About this task —
Look through the listing below and report how many lines contain "folder", as a bare number.

Records for processing —
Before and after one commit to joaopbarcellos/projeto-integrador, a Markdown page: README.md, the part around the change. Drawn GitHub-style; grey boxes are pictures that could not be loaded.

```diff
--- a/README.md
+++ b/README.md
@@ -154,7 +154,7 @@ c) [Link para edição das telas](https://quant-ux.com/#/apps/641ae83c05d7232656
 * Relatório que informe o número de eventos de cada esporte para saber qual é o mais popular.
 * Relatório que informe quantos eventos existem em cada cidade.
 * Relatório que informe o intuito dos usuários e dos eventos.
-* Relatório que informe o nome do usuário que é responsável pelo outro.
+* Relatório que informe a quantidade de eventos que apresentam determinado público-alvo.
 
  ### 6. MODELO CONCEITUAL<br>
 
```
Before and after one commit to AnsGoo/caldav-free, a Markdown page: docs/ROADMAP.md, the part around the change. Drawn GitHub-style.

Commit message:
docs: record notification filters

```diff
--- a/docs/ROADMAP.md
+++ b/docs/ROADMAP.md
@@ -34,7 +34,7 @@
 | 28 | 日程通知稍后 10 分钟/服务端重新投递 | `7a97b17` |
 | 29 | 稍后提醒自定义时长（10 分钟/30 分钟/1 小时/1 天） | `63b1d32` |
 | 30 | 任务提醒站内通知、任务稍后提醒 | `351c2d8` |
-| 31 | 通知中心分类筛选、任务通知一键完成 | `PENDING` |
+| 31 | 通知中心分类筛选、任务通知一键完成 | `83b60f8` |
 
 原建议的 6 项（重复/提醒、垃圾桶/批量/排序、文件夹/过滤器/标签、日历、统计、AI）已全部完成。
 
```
==
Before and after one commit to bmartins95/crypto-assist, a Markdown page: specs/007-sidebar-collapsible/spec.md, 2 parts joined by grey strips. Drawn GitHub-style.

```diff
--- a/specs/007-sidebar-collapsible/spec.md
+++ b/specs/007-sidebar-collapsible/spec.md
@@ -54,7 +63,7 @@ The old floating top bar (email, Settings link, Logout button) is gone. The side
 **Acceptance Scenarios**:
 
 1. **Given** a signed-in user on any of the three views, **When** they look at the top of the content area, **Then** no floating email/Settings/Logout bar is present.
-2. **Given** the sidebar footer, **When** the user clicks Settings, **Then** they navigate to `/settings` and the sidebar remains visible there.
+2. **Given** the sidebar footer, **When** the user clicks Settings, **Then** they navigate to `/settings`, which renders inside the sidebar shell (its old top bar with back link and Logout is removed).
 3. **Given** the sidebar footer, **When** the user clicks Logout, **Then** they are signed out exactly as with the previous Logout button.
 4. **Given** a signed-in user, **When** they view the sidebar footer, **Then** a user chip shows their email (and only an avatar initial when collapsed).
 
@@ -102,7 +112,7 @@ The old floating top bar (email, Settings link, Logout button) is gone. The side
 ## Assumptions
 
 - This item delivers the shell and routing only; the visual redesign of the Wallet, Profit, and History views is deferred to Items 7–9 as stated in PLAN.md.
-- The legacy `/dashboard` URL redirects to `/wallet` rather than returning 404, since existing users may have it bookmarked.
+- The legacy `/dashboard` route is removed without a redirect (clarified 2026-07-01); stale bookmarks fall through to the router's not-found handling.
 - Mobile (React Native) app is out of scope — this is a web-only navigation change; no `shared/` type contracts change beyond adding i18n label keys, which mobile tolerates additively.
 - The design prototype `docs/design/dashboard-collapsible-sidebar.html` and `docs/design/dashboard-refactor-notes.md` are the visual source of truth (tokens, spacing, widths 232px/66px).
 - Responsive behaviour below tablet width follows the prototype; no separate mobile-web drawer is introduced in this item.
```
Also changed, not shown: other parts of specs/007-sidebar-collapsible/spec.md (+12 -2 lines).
...
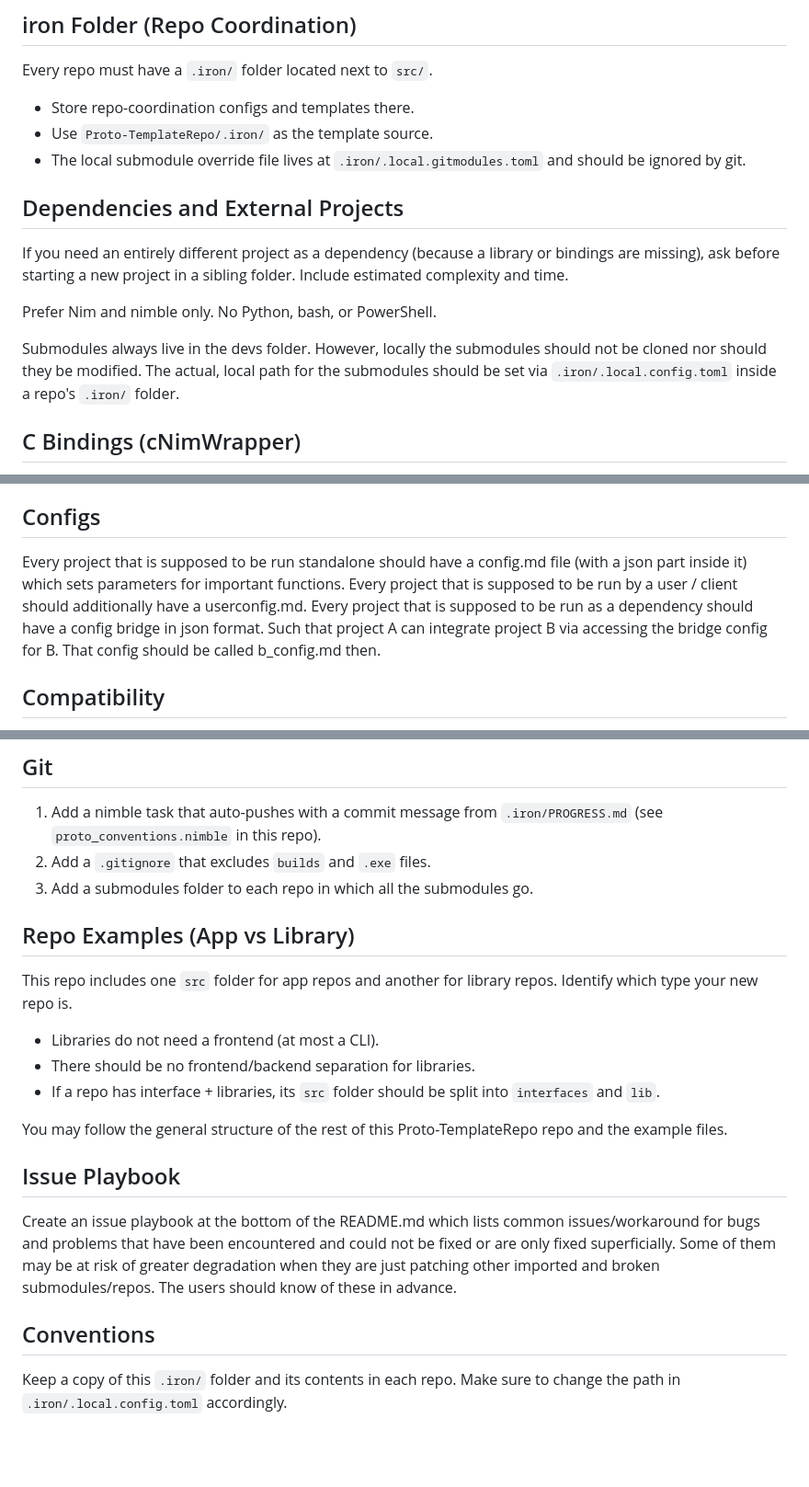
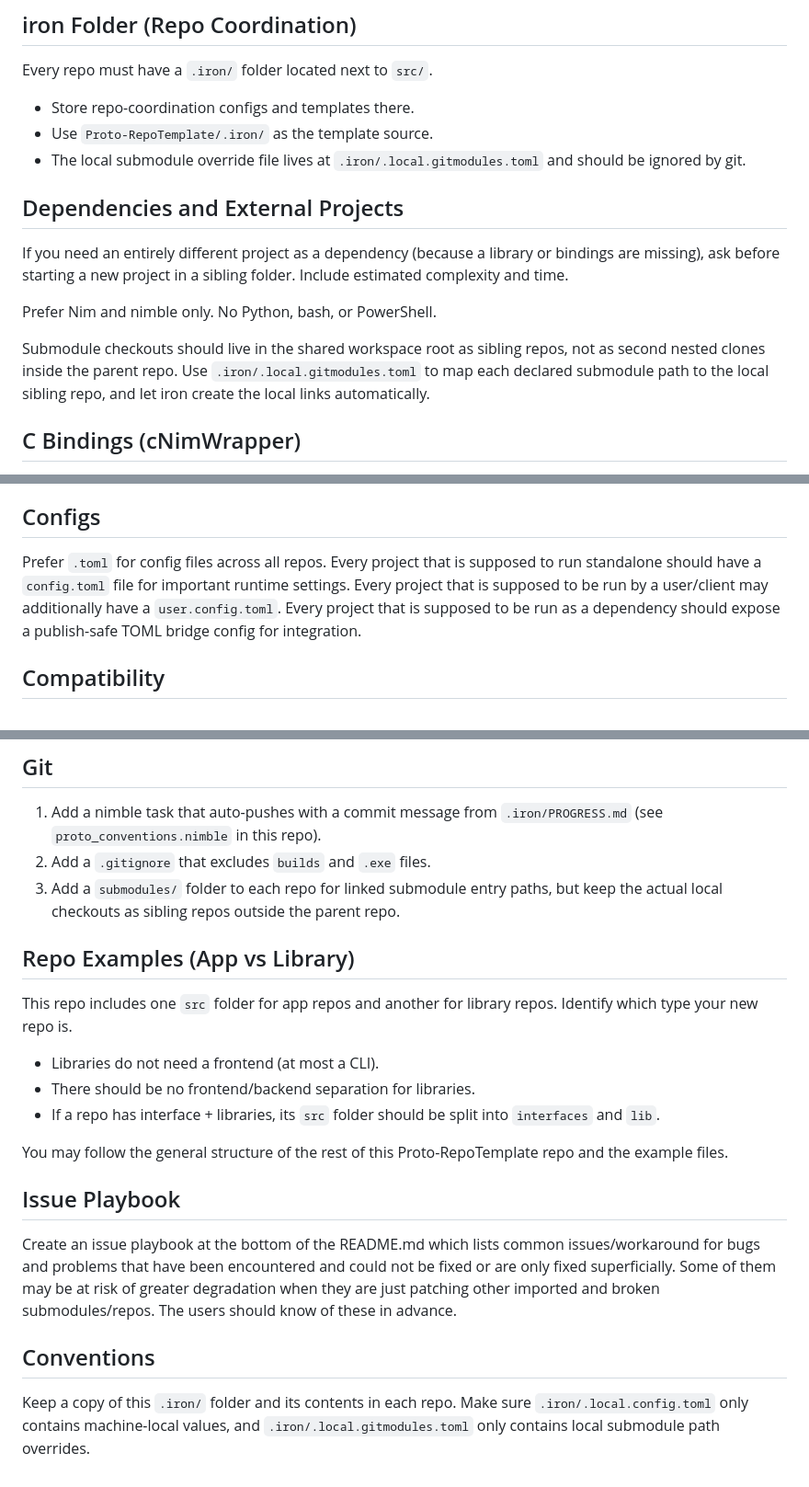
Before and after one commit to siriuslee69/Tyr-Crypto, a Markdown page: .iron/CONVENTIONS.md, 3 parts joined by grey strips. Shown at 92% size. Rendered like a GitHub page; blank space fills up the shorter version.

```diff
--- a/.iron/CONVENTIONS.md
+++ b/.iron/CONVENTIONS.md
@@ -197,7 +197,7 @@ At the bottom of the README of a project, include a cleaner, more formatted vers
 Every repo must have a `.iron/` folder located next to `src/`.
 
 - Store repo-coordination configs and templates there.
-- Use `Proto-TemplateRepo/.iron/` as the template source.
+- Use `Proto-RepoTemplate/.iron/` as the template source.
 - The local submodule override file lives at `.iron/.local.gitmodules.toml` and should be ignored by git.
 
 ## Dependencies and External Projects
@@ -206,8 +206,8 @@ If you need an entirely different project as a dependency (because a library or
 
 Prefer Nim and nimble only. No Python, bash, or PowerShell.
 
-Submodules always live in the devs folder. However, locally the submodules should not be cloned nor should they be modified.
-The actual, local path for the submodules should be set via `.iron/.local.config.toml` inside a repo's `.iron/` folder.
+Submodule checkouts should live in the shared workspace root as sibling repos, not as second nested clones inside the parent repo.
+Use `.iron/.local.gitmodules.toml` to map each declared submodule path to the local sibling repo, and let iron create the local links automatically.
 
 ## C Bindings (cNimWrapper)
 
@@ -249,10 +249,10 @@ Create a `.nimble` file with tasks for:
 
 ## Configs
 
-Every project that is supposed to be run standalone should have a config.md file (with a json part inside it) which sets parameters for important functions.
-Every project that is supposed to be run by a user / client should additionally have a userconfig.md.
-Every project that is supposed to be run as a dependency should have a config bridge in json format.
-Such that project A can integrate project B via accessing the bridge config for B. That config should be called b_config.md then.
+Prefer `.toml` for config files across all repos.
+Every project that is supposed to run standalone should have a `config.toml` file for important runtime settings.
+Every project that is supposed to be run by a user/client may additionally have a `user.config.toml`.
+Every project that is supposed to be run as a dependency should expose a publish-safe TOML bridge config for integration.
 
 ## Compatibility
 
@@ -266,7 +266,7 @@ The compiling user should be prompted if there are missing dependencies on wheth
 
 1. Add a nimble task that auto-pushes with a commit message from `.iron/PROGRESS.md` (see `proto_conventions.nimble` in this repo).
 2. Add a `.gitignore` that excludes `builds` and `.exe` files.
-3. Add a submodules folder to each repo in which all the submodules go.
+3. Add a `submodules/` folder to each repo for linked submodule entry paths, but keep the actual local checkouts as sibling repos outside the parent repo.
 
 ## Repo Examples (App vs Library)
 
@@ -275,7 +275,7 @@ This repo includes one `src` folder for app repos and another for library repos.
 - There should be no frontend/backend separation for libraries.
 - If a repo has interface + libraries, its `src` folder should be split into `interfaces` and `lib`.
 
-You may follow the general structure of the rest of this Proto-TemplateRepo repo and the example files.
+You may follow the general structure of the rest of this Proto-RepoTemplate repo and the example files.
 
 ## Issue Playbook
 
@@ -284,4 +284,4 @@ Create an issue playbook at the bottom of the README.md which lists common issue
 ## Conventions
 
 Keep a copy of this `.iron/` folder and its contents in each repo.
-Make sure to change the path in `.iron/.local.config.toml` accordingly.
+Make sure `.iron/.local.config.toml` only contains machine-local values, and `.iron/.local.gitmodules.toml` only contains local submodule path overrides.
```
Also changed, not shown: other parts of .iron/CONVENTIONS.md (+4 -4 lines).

Answer below —
8